But does it really need to be fancy? Not really. As long as the meal is something that you truly enjoy and that you can share. For me, I definitely do the traditional turkey stuffed with garlic and rosemary done on a charcoal grill, low and slow. I brine it for 24 hours to make sure it’s moist, juicy and well-seasoned. I add a touch of kiawe wood to the fire just at the end of cooking to give an accent of smokiness, too. My wife loves my mashed potatoes and gravy, while my family brings ambrosia salad, cranberry dressing, and even pinakbet and pancit! Again, it’s all what you make of it.

Now we come to the wine. I must insist on starting with Champagne. California Sparkling and Prosecco are nice alternatives, but Thanksgiving comes only once a year and we have so much to be thankful for. This year my selection for Champagne is the Non-Vintage Vilmart Grand Cellier Brut ($79). This particular batch that we have in the market is drinking so deliciously right now. It has loads of complexity and a luxurious flavor that is undeniable.
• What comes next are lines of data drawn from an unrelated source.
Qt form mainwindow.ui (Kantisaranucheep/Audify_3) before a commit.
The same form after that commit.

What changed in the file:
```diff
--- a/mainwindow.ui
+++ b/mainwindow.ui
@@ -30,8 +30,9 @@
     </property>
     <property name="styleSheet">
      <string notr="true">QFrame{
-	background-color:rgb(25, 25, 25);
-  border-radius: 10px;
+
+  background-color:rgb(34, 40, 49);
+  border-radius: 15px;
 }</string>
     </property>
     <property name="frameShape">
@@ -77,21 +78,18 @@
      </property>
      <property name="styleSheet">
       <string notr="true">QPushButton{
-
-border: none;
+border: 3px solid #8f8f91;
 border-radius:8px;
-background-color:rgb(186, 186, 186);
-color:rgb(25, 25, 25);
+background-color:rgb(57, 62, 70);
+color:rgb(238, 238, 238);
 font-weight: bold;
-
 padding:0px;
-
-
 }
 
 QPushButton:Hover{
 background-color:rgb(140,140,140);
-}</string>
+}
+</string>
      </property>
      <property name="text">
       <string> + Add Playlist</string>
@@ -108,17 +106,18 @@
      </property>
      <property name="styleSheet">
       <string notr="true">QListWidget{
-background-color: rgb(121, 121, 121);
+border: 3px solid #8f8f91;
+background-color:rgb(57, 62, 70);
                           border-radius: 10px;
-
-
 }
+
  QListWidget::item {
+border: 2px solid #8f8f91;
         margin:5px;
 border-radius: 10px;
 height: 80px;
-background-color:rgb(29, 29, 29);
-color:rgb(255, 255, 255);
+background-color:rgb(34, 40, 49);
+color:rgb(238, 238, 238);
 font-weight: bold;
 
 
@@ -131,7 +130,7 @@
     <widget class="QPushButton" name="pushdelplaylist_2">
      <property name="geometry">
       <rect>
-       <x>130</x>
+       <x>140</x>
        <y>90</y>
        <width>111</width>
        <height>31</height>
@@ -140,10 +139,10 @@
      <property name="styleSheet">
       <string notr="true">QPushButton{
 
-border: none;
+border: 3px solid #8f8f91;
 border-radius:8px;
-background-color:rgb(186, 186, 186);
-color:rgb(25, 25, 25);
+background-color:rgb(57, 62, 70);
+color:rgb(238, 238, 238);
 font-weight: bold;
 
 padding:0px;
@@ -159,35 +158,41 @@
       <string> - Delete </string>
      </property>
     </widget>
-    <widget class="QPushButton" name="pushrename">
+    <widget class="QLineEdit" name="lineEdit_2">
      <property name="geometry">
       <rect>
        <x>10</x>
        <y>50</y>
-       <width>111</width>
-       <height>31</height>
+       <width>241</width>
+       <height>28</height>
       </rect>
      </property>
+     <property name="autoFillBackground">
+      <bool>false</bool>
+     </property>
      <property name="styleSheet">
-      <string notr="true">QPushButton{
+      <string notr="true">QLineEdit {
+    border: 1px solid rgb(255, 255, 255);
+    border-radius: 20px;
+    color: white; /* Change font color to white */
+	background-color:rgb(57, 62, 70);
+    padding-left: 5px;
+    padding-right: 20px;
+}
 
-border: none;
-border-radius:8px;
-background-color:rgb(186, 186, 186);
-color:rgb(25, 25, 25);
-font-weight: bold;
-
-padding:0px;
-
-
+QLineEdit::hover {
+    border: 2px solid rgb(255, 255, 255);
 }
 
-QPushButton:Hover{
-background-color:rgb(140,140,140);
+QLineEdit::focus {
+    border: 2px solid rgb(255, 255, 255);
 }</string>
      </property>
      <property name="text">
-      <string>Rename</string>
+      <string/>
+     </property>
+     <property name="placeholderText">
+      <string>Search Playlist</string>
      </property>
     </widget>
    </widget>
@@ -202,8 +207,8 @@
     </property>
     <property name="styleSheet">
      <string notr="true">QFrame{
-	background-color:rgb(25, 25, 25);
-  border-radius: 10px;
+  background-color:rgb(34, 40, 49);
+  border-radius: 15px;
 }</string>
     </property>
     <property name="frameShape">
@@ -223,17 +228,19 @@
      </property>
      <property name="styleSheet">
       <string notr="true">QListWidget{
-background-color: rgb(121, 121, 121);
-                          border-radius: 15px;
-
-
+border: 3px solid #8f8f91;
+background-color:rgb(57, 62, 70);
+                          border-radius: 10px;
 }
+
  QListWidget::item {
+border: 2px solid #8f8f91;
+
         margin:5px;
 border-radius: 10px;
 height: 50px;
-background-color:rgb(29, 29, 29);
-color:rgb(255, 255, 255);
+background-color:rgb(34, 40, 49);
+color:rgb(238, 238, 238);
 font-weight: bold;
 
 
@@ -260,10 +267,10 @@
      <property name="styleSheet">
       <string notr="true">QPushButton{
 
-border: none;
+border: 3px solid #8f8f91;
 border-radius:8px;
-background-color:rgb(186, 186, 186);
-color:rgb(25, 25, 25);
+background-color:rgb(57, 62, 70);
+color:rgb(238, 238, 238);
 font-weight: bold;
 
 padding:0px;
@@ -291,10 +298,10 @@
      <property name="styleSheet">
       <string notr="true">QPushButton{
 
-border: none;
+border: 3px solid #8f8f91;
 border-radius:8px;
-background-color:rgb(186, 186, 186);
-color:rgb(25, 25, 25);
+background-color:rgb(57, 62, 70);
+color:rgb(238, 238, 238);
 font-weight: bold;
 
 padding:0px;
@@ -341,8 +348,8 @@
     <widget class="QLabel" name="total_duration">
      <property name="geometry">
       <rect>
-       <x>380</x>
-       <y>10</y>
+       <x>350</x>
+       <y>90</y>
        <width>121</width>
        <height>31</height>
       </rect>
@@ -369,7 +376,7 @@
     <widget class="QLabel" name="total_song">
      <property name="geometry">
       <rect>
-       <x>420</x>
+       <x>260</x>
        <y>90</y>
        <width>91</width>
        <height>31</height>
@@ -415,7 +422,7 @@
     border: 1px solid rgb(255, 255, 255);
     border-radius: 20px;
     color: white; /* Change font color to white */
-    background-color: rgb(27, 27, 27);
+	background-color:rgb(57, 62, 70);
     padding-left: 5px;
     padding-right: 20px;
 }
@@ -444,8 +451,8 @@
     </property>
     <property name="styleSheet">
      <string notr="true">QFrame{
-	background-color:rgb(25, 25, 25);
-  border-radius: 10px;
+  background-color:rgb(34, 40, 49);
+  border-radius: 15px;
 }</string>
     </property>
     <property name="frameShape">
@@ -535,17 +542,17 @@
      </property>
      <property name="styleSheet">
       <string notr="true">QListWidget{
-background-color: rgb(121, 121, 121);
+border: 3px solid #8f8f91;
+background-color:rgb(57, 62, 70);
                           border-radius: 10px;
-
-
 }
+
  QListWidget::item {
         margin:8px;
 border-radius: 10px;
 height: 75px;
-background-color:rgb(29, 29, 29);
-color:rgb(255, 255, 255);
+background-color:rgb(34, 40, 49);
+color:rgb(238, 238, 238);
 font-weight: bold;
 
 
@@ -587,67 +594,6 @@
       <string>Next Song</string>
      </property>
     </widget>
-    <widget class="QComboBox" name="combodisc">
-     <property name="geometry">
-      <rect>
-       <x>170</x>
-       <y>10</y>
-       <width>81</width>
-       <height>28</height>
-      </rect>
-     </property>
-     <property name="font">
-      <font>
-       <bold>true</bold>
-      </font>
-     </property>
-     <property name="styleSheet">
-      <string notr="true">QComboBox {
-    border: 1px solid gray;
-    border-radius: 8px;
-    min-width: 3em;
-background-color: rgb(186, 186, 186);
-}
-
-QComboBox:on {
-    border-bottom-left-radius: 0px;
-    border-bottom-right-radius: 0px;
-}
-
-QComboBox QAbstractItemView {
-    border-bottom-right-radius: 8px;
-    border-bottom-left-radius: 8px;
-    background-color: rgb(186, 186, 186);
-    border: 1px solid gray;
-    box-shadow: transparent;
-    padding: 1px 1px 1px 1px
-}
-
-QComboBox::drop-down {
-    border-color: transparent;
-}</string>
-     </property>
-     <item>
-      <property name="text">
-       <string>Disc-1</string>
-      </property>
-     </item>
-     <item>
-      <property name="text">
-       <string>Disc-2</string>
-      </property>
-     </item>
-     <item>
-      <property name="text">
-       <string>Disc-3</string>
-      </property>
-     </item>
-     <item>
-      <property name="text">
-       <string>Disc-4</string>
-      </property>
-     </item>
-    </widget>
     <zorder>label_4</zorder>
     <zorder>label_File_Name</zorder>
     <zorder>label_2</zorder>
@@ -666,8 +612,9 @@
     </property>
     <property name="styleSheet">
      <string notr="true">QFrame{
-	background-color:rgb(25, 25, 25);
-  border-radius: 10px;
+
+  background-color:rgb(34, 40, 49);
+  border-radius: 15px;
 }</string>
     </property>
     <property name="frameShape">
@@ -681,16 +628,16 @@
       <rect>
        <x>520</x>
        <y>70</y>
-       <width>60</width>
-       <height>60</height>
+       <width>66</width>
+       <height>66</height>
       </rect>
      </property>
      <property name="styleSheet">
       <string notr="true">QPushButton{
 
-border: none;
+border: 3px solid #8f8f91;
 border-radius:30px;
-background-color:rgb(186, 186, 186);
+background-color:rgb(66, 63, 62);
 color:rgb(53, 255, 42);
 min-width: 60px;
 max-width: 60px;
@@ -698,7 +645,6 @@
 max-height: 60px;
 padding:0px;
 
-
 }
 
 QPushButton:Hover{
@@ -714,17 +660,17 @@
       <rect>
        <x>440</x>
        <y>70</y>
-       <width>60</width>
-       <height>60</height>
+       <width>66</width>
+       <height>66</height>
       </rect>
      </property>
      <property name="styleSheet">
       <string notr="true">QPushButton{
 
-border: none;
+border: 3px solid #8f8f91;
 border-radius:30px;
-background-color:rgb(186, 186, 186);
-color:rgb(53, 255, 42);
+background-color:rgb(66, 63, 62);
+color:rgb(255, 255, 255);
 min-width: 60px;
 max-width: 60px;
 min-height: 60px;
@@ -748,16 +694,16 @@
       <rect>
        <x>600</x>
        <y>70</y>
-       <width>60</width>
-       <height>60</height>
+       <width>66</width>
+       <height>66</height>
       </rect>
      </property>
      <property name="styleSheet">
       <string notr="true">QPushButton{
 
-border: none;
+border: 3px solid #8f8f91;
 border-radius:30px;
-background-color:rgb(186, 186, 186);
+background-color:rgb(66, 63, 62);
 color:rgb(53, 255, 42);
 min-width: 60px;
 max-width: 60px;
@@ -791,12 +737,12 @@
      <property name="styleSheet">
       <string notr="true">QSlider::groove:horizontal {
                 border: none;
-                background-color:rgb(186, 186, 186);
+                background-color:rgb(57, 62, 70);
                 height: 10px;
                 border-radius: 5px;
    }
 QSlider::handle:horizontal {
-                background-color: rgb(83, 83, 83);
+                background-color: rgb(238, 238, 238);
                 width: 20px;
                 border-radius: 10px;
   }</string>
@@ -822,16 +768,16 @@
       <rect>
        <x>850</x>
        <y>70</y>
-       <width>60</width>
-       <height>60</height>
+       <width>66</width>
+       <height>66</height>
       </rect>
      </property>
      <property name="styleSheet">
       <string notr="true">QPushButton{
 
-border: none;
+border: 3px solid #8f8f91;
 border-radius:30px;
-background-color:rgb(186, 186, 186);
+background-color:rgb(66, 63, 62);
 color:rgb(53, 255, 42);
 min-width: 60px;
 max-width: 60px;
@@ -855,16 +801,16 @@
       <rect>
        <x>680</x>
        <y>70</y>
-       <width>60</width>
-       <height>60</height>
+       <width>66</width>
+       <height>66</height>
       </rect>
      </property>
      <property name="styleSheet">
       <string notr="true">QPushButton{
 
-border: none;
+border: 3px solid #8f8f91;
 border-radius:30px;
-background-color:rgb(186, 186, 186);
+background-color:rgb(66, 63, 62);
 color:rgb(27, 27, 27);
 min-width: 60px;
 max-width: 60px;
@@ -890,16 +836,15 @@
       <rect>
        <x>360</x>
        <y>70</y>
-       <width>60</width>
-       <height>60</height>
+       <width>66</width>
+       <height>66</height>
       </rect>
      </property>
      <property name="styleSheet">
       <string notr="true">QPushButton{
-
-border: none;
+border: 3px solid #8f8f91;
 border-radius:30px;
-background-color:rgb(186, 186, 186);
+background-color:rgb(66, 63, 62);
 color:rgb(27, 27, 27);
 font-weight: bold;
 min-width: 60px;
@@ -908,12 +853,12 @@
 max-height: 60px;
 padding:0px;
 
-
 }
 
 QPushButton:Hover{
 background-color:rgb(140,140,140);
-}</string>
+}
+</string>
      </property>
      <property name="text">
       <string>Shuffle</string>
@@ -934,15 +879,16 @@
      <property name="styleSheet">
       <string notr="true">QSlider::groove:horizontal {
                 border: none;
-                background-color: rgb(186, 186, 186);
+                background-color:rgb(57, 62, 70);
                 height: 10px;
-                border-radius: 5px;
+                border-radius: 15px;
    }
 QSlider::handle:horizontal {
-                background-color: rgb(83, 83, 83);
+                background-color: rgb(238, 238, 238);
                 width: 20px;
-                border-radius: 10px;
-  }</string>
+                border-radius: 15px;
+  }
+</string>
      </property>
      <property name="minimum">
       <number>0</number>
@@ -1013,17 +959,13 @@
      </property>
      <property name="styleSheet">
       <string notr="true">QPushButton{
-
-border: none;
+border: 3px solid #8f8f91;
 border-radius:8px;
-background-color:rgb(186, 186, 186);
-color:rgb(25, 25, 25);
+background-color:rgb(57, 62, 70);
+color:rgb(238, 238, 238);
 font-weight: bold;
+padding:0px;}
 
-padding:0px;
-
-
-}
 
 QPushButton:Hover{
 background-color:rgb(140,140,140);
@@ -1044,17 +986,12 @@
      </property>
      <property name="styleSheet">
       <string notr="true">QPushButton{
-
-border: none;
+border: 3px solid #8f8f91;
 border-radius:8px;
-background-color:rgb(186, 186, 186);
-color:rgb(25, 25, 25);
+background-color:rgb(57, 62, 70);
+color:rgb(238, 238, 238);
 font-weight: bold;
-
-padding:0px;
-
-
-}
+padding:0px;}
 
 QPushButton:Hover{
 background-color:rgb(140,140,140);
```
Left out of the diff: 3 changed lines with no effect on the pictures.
From there we move on to a Chardonnay, and I recommend something with minerality, balance and pedigree with oak but not too much. If California is your thing, there are plenty to be had: Patz and Hall, Scherrer, Au Bon Climat, Peay and plenty more. My favorites come from Burgundy with names such as Meursault and Puligny Montrachet. I’m eyeing a bottle of 2005 Jobard Meursault Genevrieres ($119) in my cellar that I have been saving for a special occasion. The last time I had it, it was fully floral with nuances of nuts and juicy orchard fruit.

We then progress to the Pinot Noir. I truly enjoy great Cabernet, but my true love is Pinot Noir. Oregon and California have their greats. Kosta-Browne, Anthill Farms, Thomas George, Knez, Brewer Clifton, the list goes on. Again my palate leans toward the Old World. The 2009 Bouchard Volnay Caillerets Ancienne Cuvee Carnot ($69) is still young but precocious. It has perfectly ripe black and red fruits along with a deep bass note of oak and earth. I will probably open it early to give it enough time to breathe.

Lastly we always finish with a dessert wine. I typically end with an ancient Madeira or well-aged Port. But this year, with Kaneohe Bakery’s custard pie, I’m going to use Sauternes. The 2010 Domaine de l’Alliance Sauternes ($49/500ml bottle) is an extravagant example of what happens when a producer uses Draconian yields (3hl/ha which is equivalent to 0.17 ton/acre) with 100 percent new French oak. A sexy, sweet, sticky Sauterne is the result. If you have the opportunity to find and drink this, you will not soon forget it.

You may add your own twists on the menu and the wines, but the meaning of Thanksgiving should always remain. Make sure you take time out to be thankful this week and enjoy the time off and be safe.

Happy Thanksgiving!

Roberto Viernes is a master sommelier. Email or follow him on Twitter @Pinotpusher.